Cabinet Secretary for Communities, Social Security and Equality Angela Constance has launched a consultation on proposals which would bring Scotland into line with international best practice including:
- Replacing requirements to provide medical evidence and to live in an acquired gender for two years when seeking legal gender recognition, with a self-declaration system
- Reducing the age at which recognition can be obtained to 16, and considering options for under-16s
- Options for the legal recognition of non-binary people – people who do not identify as male or female
Ms Constance said:
“Scotland rightly has a reputation as one of the most progressive countries in relation to LGBTI legal and human rights equality in Europe – but we need to do more to progress equality for trans people.
“Both our Fairer Scotland Action Plan and this year’s Programme for Government commit to renewing the 2004 Gender Recognition Act. This Act was once considered ahead of its time but it now needs updated so we can ensure we are creating a fairer Scotland for those who are transgender and non-binary.
“By holding a full and wide ranging consultation we can make sure that our law is fit for purpose and in line with international best practice. This is a vital conversation and one which will ensure transgender and non-binary people in Scotland are treated with dignity, fairness and respect.”
Under the Gender Recognition Act 2004, it is possible to apply to a Gender Recognition Panel and obtain a full Gender Recognition Certificate. A person with a full Gender Recognition Certificate is recognised legally as having acquired a new gender. The consultation proposes to streamline the process.

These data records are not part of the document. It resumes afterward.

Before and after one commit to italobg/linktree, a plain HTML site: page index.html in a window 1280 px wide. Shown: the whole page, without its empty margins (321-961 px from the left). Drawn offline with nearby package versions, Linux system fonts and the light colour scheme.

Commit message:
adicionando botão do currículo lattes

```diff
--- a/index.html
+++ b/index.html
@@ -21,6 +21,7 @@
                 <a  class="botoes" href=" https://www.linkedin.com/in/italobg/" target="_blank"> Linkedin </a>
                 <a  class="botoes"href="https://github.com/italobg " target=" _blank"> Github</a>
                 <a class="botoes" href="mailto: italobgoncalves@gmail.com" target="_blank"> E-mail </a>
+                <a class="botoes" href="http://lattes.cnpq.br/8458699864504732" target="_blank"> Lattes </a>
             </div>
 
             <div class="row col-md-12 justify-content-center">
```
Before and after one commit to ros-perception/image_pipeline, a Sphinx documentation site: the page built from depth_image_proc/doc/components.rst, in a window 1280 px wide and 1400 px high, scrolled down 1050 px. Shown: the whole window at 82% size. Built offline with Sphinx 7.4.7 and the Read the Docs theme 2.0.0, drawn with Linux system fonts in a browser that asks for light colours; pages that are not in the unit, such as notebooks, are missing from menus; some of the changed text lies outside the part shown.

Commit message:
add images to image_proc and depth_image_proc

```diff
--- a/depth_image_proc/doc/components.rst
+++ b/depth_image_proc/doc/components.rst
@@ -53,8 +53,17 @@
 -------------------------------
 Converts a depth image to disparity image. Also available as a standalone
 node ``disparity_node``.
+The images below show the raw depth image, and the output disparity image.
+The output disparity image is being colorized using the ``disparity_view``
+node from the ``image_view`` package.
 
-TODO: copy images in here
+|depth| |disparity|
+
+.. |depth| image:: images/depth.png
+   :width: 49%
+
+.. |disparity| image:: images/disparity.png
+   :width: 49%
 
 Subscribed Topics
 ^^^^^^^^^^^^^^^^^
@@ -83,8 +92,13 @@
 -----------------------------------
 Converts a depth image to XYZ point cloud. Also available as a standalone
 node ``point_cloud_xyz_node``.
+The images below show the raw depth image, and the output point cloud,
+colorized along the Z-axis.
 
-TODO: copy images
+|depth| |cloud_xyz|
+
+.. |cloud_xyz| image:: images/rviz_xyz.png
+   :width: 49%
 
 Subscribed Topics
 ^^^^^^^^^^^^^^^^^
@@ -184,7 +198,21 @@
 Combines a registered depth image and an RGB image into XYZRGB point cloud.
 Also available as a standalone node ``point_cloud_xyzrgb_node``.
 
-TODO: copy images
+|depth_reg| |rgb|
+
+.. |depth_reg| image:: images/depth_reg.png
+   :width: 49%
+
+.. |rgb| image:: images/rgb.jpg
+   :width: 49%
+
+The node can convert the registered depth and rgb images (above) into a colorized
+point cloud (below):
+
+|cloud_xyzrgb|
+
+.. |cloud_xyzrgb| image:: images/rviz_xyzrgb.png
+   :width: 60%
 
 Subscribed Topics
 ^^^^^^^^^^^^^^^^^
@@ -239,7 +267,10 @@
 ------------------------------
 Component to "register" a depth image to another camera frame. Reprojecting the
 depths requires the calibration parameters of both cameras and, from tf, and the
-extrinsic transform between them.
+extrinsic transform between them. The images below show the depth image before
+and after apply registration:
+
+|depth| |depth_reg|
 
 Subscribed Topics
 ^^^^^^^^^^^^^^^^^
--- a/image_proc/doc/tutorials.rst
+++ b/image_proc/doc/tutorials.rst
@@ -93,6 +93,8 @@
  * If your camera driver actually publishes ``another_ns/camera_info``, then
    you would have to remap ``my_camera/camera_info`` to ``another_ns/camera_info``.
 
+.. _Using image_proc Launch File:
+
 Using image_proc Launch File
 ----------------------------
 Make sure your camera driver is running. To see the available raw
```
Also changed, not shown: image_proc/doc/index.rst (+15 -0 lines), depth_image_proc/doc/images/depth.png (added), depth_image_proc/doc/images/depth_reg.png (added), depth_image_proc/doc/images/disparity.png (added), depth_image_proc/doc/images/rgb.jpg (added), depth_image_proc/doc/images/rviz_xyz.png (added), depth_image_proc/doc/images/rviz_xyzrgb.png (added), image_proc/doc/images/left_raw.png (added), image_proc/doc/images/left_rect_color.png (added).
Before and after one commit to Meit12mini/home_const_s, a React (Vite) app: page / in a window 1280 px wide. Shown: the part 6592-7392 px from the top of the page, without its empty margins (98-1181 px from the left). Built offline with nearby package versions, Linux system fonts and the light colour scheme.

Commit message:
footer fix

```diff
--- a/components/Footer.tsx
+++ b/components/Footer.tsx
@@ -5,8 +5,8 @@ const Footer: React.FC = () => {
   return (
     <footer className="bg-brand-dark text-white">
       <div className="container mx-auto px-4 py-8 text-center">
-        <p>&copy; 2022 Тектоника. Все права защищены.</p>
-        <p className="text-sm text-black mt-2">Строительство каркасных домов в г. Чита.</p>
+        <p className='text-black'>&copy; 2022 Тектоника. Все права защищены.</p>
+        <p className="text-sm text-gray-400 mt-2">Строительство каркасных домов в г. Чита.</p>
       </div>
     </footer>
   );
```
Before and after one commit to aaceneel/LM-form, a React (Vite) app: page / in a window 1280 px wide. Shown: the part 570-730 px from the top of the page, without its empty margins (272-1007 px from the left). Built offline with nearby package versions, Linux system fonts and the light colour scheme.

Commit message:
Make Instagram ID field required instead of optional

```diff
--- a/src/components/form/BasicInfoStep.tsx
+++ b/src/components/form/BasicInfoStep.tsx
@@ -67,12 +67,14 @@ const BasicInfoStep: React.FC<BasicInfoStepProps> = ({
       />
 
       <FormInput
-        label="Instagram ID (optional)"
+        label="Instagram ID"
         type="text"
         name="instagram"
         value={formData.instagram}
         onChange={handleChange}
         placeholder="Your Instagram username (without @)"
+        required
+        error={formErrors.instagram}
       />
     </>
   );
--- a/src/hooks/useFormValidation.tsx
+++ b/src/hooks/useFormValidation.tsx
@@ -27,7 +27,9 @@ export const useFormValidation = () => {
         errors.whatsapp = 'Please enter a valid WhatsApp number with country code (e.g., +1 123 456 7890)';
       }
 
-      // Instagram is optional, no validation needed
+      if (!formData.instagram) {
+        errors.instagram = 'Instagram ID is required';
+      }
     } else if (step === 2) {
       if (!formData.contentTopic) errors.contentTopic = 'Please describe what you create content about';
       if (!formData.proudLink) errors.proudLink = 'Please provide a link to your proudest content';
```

The 2004 Act describes an applicant’s acquired gender as the gender in which they are living (either the ‘male gender’ or the ‘female gender’).
The consultation can be found online.